Here is an anonymised list of things that some of the class would need courage for:

► Jumping off a diving board.
► Going on a fair ride.
► Rock climbing.
► Performing in an assembly.
► Trying to swim without armbands.
► Sitting a test or exam.
► Parachuting.
► Climbing a tall climbing frame/a great height.
► Going in a lift.
► Touching a snake, spider or cockroach.
► Performing a new move at gymnastics or trampolining.
► Feeding big animals at the zoo.
► Going down a zip wire.
► Standing a horse.

Bluebirds decided on the whole, people should still try something new and challenge themselves even if they are scared.

Harley – You are scared at first but eventually become brave to do something courageous.
Shona – You should show your bravery.

The children wrote poems about having courage and what they are scared of.

This week in RE, the children explored courage through the Islamic story of The Year of the Elephant. The children identified the courage of Abdul Muttalib when he had to make decision and also the birds when they defended the house.

The journey of the local River Rea
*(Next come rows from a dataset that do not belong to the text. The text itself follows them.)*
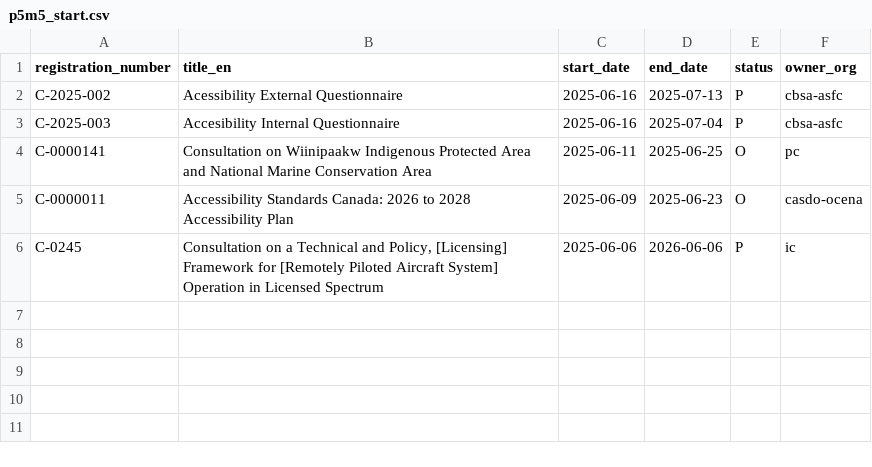
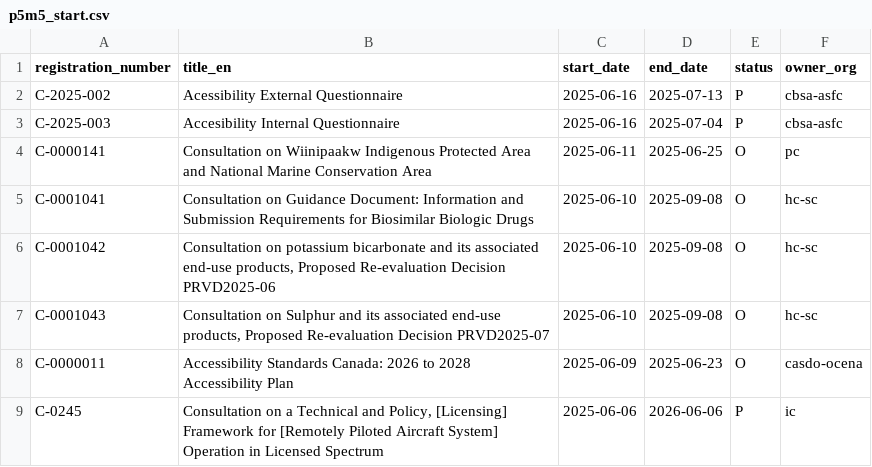
Before and after one commit to PatLittle/Consultations-Tracker, a CSV file: p5m5_start.csv, drawn as a sheet.

```diff
--- a/p5m5_start.csv
+++ b/p5m5_start.csv
@@ -4,2 +4,5 @@ C-2025-003,Accesibility Internal Questionnaire,2025-06-16,2025-07-04,P,cbsa-asfc
 C-0000141,Consultation on Wiinipaakw Indigenous Protected Area and National Marine Conservation Area,2025-06-11,2025-06-25,O,pc
+C-0001041,Consultation on Guidance Document: Information and Submission Requirements for Biosimilar Biologic Drugs,2025-06-10,2025-09-08,O,hc-sc
+C-0001042,"Consultation on potassium bicarbonate and its associated end-use products, Proposed Re-evaluation Decision PRVD2025-06",2025-06-10,2025-09-08,O,hc-sc
+C-0001043,"Consultation on Sulphur and its associated end-use products, Proposed Re-evaluation Decision PRVD2025-07",2025-06-10,2025-09-08,O,hc-sc
 C-0000011,Accessibility Standards Canada: 2026 to 2028 Accessibility Plan,2025-06-09,2025-06-23,O,casdo-ocena
```
Also changed, not shown: late_close.csv, p5m5_close.csv, 2 other files.
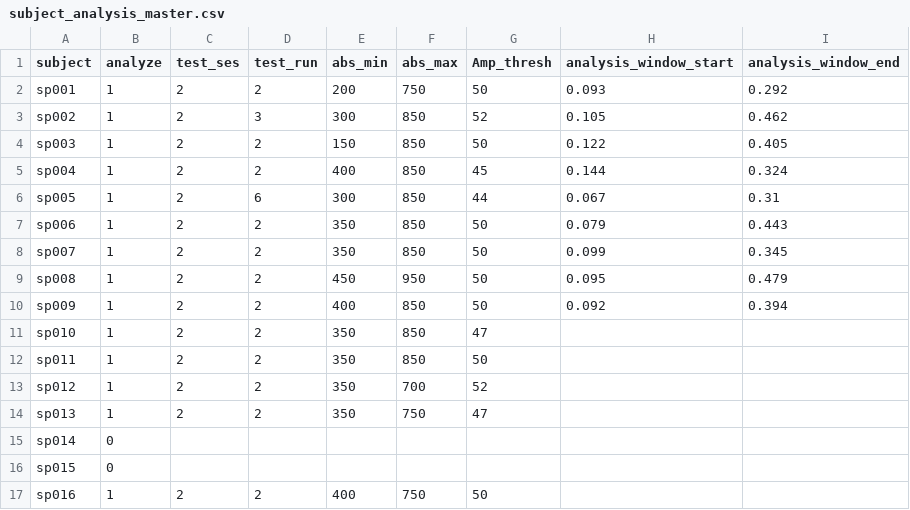
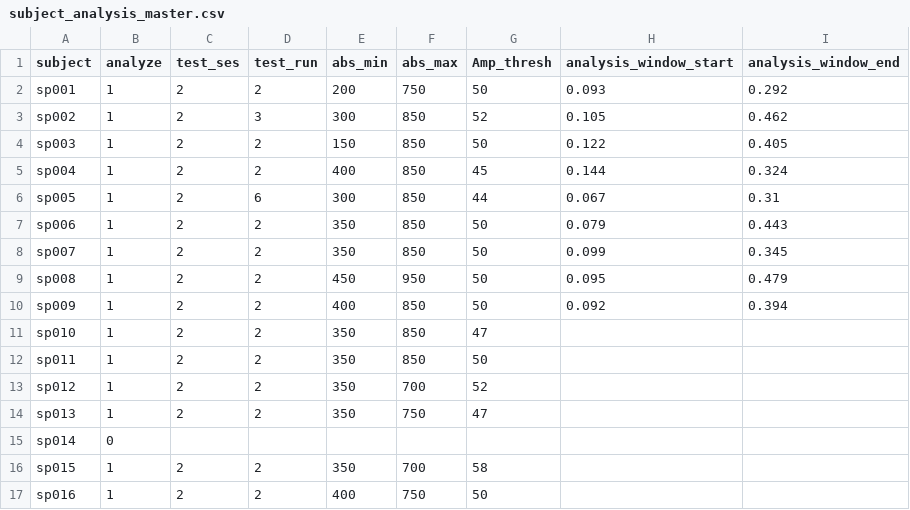
Before and after one commit to GuentherLab/seq_pert, a CSV file: subject_analysis_master.csv, drawn as a sheet.

```diff
--- a/subject_analysis_master.csv
+++ b/subject_analysis_master.csv
@@ -15,3 +15,3 @@ sp013,1,2,2,350,750,47,,
 sp014,0,,,,,,,
-sp015,0,,,,,,,
+sp015,1,2,2,350,700,58,,
 sp016,1,2,2,400,750,50,,
```
Also changed, not shown: seqpert_auto_bad_trials.csv, seqpert_windows_for_analysis.csv, 7 other files.
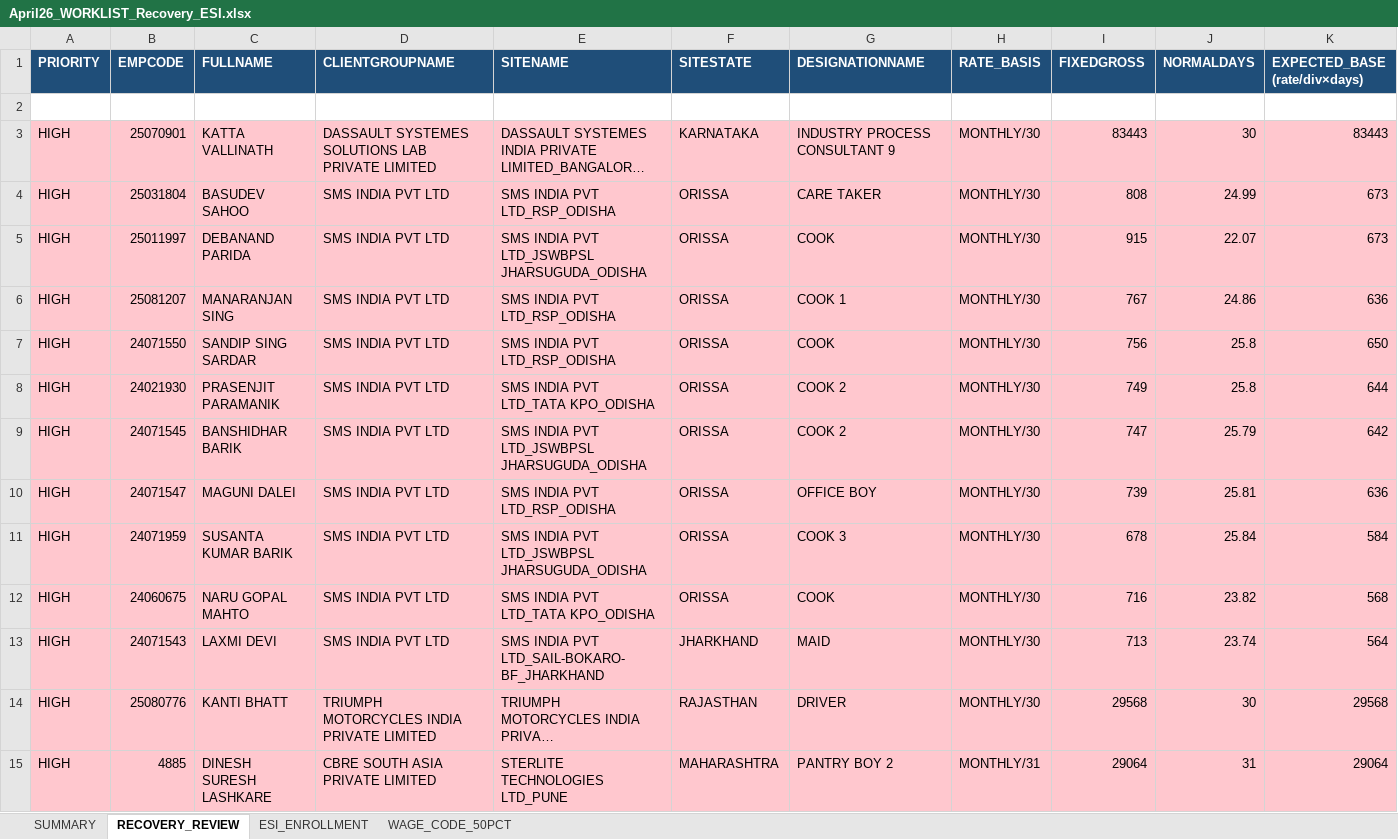
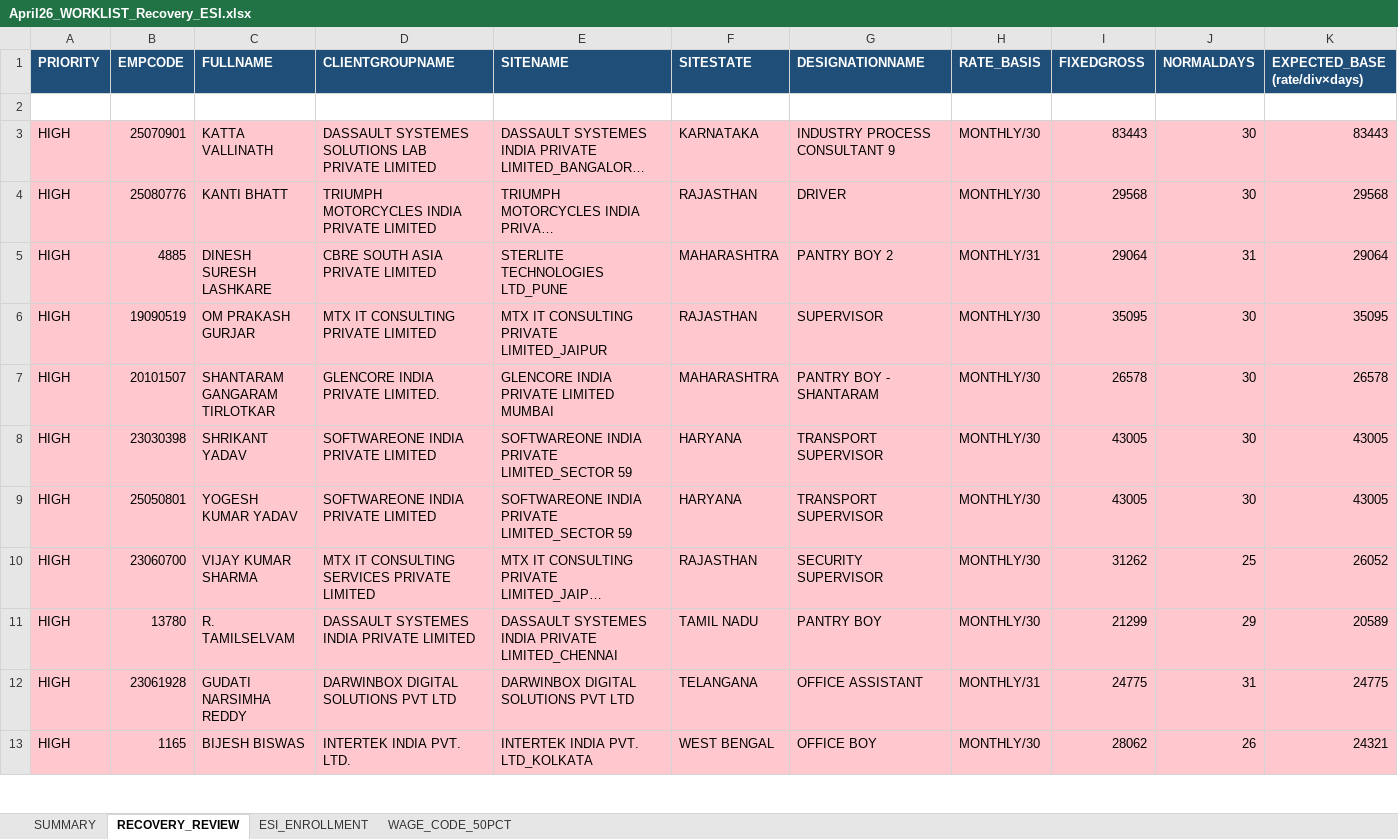
Before and after one commit to dineshshantisharma1969-web/anthropic-finance, an Excel workbook: docs/pf-salary-reconciliation/april-2026/April26_WORKLIST_Recovery_ESI.xlsx, sheet RECOVERY_REVIEW, drawn as a sheet; only a part is shown; the shorter side is filled out with more unchanged rows; long unchanged cells end in …; values as stored, in another font and other column widths than the file's, no borders; removed rows and columns are numbered as before the commit, all else as after; rows hold the shown columns only; the diff covers the shown part only; the diff names each change by its address in the sheet, - before the commit and + after, or states it on an @@ line.

```diff
--- a/docs/pf-salary-reconciliation/april-2026/April26_WORKLIST_Recovery_ESI.xlsx (sheet RECOVERY_REVIEW)
+++ b/docs/pf-salary-reconciliation/april-2026/April26_WORKLIST_Recovery_ESI.xlsx (sheet RECOVERY_REVIEW)
-row 4: HIGH | 25031804 | BASUDEV SAHOO | SMS INDIA PVT LTD | SMS INDIA PVT LTD_RSP_ODISHA | ORISSA | CARE TAKER | MONTHLY/30 | 808 | 24.99 | 673
-row 5: HIGH | 25011997 | DEBANAND PARIDA | SMS INDIA PVT LTD | SMS INDIA PVT LTD_JSWBPSL JHARSUGUDA_ODISHA | ORISSA | COOK | MONTHLY/30 | 915 | 22.07 | 673
-row 6: HIGH | 25081207 | MANARANJAN SING | SMS INDIA PVT LTD | SMS INDIA PVT LTD_RSP_ODISHA | ORISSA | COOK 1 | MONTHLY/30 | 767 | 24.86 | 636
-row 7: HIGH | 24071550 | SANDIP SING SARDAR | SMS INDIA PVT LTD | SMS INDIA PVT LTD_RSP_ODISHA | ORISSA | COOK | MONTHLY/30 | 756 | 25.8 | 650
-row 8: HIGH | 24021930 | PRASENJIT PARAMANIK | SMS INDIA PVT LTD | SMS INDIA PVT LTD_TATA KPO_ODISHA | ORISSA | COOK 2 | MONTHLY/30 | 749 | 25.8 | 644
-row 9: HIGH | 24071545 | BANSHIDHAR BARIK | SMS INDIA PVT LTD | SMS INDIA PVT LTD_JSWBPSL JHARSUGUDA_ODISHA | ORISSA | COOK 2 | MONTHLY/30 | 747 | 25.79 | 642
-row 10: HIGH | 24071547 | MAGUNI DALEI | SMS INDIA PVT LTD | SMS INDIA PVT LTD_RSP_ODISHA | ORISSA | OFFICE BOY | MONTHLY/30 | 739 | 25.81 | 636
-row 11: HIGH | 24071959 | SUSANTA KUMAR BARIK | SMS INDIA PVT LTD | SMS INDIA PVT LTD_JSWBPSL JHARSUGUDA_ODISHA | ORISSA | COOK 3 | MONTHLY/30 | 678 | 25.84 | 584
-row 12: HIGH | 24060675 | NARU GOPAL MAHTO | SMS INDIA PVT LTD | SMS INDIA PVT LTD_TATA KPO_ODISHA | ORISSA | COOK | MONTHLY/30 | 716 | 23.82 | 568
-row 13: HIGH | 24071543 | LAXMI DEVI | SMS INDIA PVT LTD | SMS INDIA PVT LTD_SAIL-BOKARO- BF_JHARKHAND | JHARKHAND | MAID | MONTHLY/30 | 713 | 23.74 | 564
```
Also changed, not shown: 3 added rows and 49 removed rows elsewhere in this sheet, sheet SUMMARY, 3 other files.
Bluebirds used Google maps and Ordnance Survey maps to find the route of the River Rea. They discovered the source of the river is at Waseley Hills and realised that rivers always run from higher to lower ground. We looked at the difference in maps as we found Cannon Hill Park which is where some of the children have seen the river as it is culvertised in many areas. We also used a key to find what the symbols on the OS map represented. The children enjoyed seeing the map and then comparing this to the satellite photos on Google maps. The river is 14 miles long.


Today, Bluebirds learnt that muscles move our bones. They looked at a great representation using tubes and balloons to understand how our muscles work in pairs. Kai showed us his muscle definition!

Aftewards, we planned an experiment to answer the question “Do people with longer legs jump further.” We created a table ready to collect our data on but have been unable to get outside to conduct the experiment …. due to continual rainfall!

Understand that God knows everything about us

At the start of our lesson, Bluebirds tried to think of what The Ten Commandments were before they heard the real ones. Here are the suggestions:

The class were asked to think about how they felt when they have told a lie and also consider whether they feel bad about lies that no-one knows they’ve told. There was a mixed reaction!

Amelia – I’d feel worried.
Lewis – I’d feel anxious.
Shona – I’d feel ashamed.
Taya – I would feel nervous.
Zaynab – Worried.
Kai – I would be scared about being found out.

Mrs Parry read Psalm 139 1-12 to the class which explains that God knows about our truthfulness and lies no matter where we are. He knows our words BEFORE we say them.